Status and Talent in Evaluating NHL Goaltenders

The other day,  Stefan Wolejszo posted about adding the concept of Goaltender Status to our analysis of goaltenders. I am going to try to summarize this post a bit here, and hopefully I am not misrepresenting it. I urge everyone to go and read it so that we’re all on the same page, because there are some assumptions made in that post that forced me to think hard about categories of analysis in NHL goaltender evaluation. Continue reading

A Look at Zone-Based Goaltender Workload

There’s a new way of looking at save percentage available at War-On-Ice that I find interesting. They break save percentage down by shot location as coded in the NHL play-by-play reports from each game. Whenever a shot is officially scored, it’s given an X,Y coordinate to map its location on the ice surface. Shots from some areas have a better chance of becoming goals than shots from other areas. This seems obvious, but it’s never before been systematically incorporated into goaltender analysis on a large scale. Continue reading

Goaltender Time per Corsi Event

If you know anything about goaltending, you know that the ability to recover and set up from shot to shot makes a huge difference between shots going in and shots staying out. This is why rebound save percentage is so low: there’s no time to react and adjust.

That’s why this tweet from Greg Balloch (@GregBallochST) made me sit up and pay attention.

The bells really started to ring when he followed it up with this one:

That’s a whole lot more time to recover, read, and set up between shots. Continue reading

PDO actually does what it says it does

People say a lot of stuff about PDO and there are a lot of ways in which it gets attacked. It’s a weird little stat, not very commonsensical. Counter- intuitive, in fact. And whole screeds have been written to try to take it down from the base out. None of those have worked because PDO actually does what it’s supposed to do. It just doesn’t do anything more than that. Continue reading

Drafted vs Undrafted: Who plays in the NHL?

My summer project was building a database of professional goaltenders playing in several leagues in both Europe and North America in recent years.
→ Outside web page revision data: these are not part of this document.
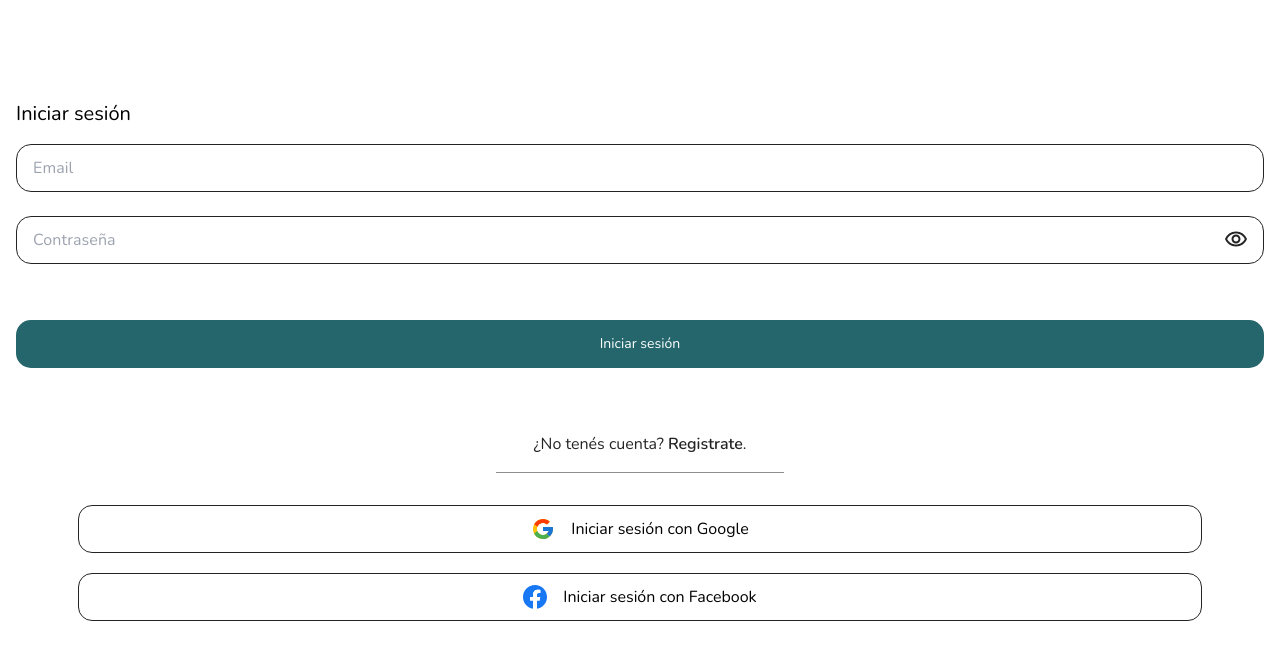
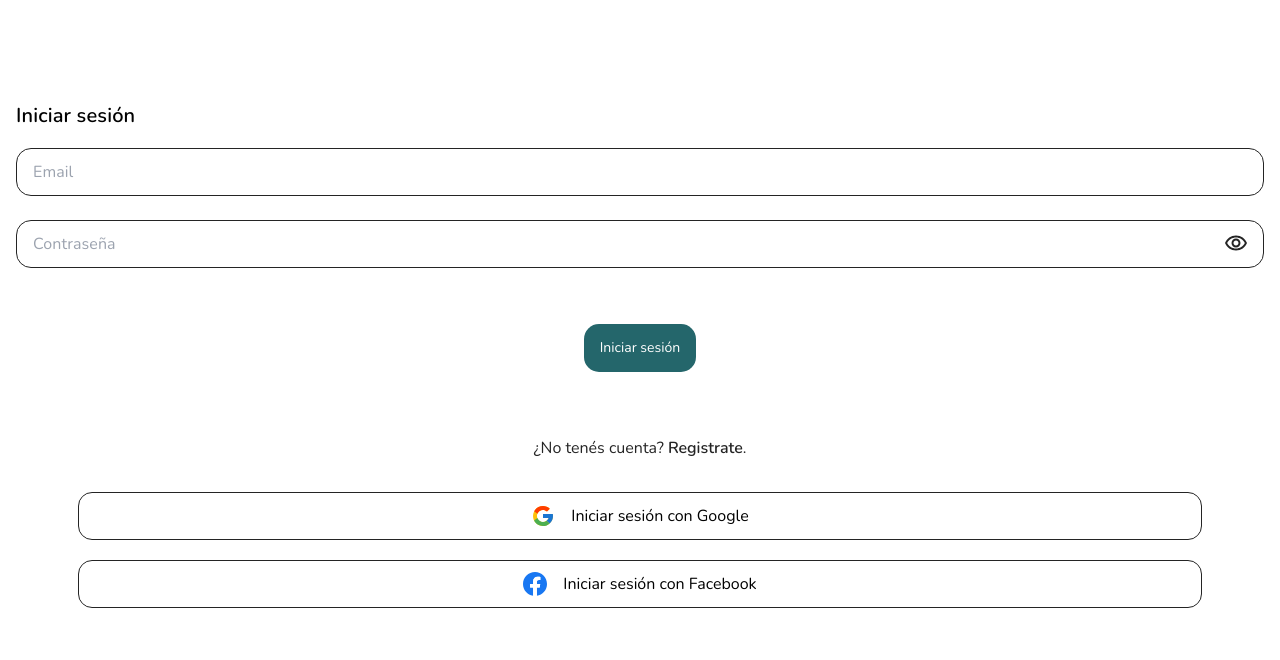
Before and after one commit to No-Country/c14-05-m-node-react, a React (Vite) app in the folder client/: page /login in a window 1280 px wide. Shown: the top 660 px of the page. Built offline with nearby package versions, Linux system fonts and the light colour scheme; no server answers; what @maskito/kit would draw is missing.

Commit message:
cambios para responsive

```diff
--- a/client/src/components/InputAuth.jsx
+++ b/client/src/components/InputAuth.jsx
@@ -1,5 +1,5 @@
 const InputAuth = ({ name, error, ...rest }) => {
-  const inputStyles = `border border-dark pl-4 min-w-full pr-10 rounded-[15px] h-12 outline-none focus:border-accent active:border-accent text-base font-normal not-italic leading-4 tracking-[0.1px] text-dark  ${
+  const inputStyles = `2xl:h-14 2xl:rounded-[20px] border border-dark pl-4 min-w-full pr-10 rounded-[15px] h-12 outline-none focus:border-accent active:border-accent text-base font-normal not-italic leading-4 tracking-[0.1px] text-dark  ${
     error ? "border-error bg-[#FFE8E8]" : "border-dark"
   }`;
   return <input type="text" name={name} className={inputStyles} {...rest} />;
--- a/client/src/pages/Login.jsx
+++ b/client/src/pages/Login.jsx
@@ -65,15 +65,15 @@ function Login() {
 
   return (
     <>
-      {currentUser?.email ? (
-        <LoggedUserPage currentUser={currentUser} />
-      ) : (
-        <div className="container mt-52 flex flex-col items-center font-nunito">
+      <div className="xl:flex xl:items-center xl:justify-center">
+        <div className="container mt-52 flex flex-col items-center font-nunito 2xl:max-w-4xl">
           <form
             onSubmit={formik.handleSubmit}
             className="relative flex  w-full flex-col"
           >
-            <h1 className="mb-4 text-left text-xl  ">Iniciar sesión</h1>
+            <h1 className="mb-4 text-left text-xl font-semibold not-italic leading-8 tracking-[0.15px] 2xl:mb-20 2xl:text-center 2xl:text-4xl 2xl:leading-10 2xl:tracking-[0.25px] ">
+              Iniciar sesión
+            </h1>
             <InputAuth
               type="email"
               name="email"
@@ -108,7 +108,7 @@ function Login() {
               />
 
               <span
-                className="absolute bottom-[13px] right-4 cursor-pointer "
+                className="2xl: absolute bottom-[13px] right-4 cursor-pointer "
                 onClick={tooglePassword}
               >
                 <img
@@ -122,45 +122,47 @@ function Login() {
               htmlFor="password"
               error={formik.touched.password && formik.errors.password}
             ></LabelAuth>
+            <div className="flex items-center justify-center">
               <button
-              className="btn-primary btn-md mb-16 mt-8 flex items-center justify-center rounded-[15px] p-4"
+                className="btn-primary btn-md mb-16 mt-8 flex items-center justify-center rounded-[15px] p-4 2xl:h-16 2xl:w-72 2xl:rounded-none"
                 type="submit"
               >
-              <h1 className="text-center text-sm text-white ">
+                <h1 className="text-center text-sm text-white 2xl:text-base ">
                   Iniciar sesión
                 </h1>
               </button>
+            </div>
           </form>
           {isError ? (
-            <span className="text center text-error">
+            <span className="text center text-error 2xl:text-lg">
               <h1>Email o Contraseña incorrecto</h1>
             </span>
           ) : (
             ""
           )}
 
-          <h2 className="text-center text-base font-normal text-dark ">
+          <h2 className="text-center text-base font-normal text-dark xl:mb-8 2xl:text-lg ">
             ¿No tenés cuenta?
             <Link to={"../signup"} className="ml-1 font-bold">
               Registrate
             </Link>
             .
           </h2>
-          <div className="mb-8 mt-4 h-[1px] w-72 bg-grayB"></div>
+          <div className="mb-8 mt-4 h-[1px] w-72 bg-grayB xl:hidden "></div>
           <button
-            className="hover:opacity-85 mb-5  flex h-12 w-[90%] items-center justify-center gap-4 rounded-[14px] border border-dark p-[10px] outline-none active:bg-gray-200 active:opacity-90"
+            className="hover:opacity-85 mb-5 flex h-12  w-[90%] items-center justify-center gap-4 rounded-[14px] border border-dark p-[10px] outline-none active:bg-gray-200 active:opacity-90 2xl:h-14 2xl:rounded-none"
             onClick={signWithGoogle}
           >
             <img src="/IconoGoogle.svg" alt="google icon" />
             <p>Iniciar sesión con Google</p>
           </button>
-          <button className="hover:opacity-85 mb-5  flex h-12 w-[90%] items-center justify-center gap-4 rounded-[14px] border border-dark p-[10px] outline-none active:bg-gray-200 active:opacity-90">
+          <button className="hover:opacity-85 mb-5 flex h-12  w-[90%] items-center justify-center gap-4 rounded-[14px] border border-dark p-[10px] outline-none active:bg-gray-200 active:opacity-90 2xl:h-14 2xl:rounded-none">
             <img src="/iconoFacebook.svg" alt="facebook icon" />
 
             <p>Iniciar sesión con Facebook</p>
           </button>
         </div>
-      )}
+      </div>
     </>
   );
 }
```
Lines whose indentation alone changed are shown as unchanged.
This database consists of 491 professional goaltenders who played in the top pro leagues in Europe and North America between 2007-08 and 2012-13. These goalies represent 20 nationalities and they played their amateur hockey in 17 different countries. They were born between 1965 and 1995. The 42% who were picked in the NHL entry draft were drafted between 1991 and 2014. In terms of pro experience, they have played anywhere from 1 to 1291 games in those 9 leagues.

Among professional goalies across the world, undrafted North Americans are 5 times as likely to get a free agent chance to play in the NHL as undrafted Europeans. That’s explained in large part by the fact that undrafted North Americans are more likely to play in the American Hockey League (AHL) than undrafted Europeans. The same pattern is holding for drafted Europeans. They’re simply less likely than North Americans to play in the AHL.

Continue reading

What Puck Daddy could have asked Hilary Knight

Olympic silver medalist Hilary Knight practiced with the Anaheim Ducks last week and as part of promotion for USA Hockey and IIHF’s Girls Hockey Weekend, she’s been doing publicity. Thus, she gave an interview to Puck Daddy’s Jen Neale after practice on Friday. It was a disaster.

Continue reading

On analyzing goaltender success

As some of you know, I’ve been working on a huge project this summer. It took me three months to gather the data set and I’ve been doing some numbers crunching for a few weeks now. One of the things I keep running up against is how difficult it is to accurately describe these groups of data. Continue reading

Notes on goalie drafting and “specializing in forwards”

I recently posted a long piece about goaltender drafting over at Raw Charge. In it I tried to rebut some of the common arguments against drafting goaltenders that have started to pop up among hockey writers. The gist of that article is that drafting for forwards is not a hugely less risky proposition than drafting goaltenders. Certainly the difference isn’t so great as to make ignoring goaltending worthwhile.

Something I simply didn’t have time to do in that piece is to explore the consequences of specializing in forwards, consequences that haven’t really been considered by proponents in any meaningful way. Continue reading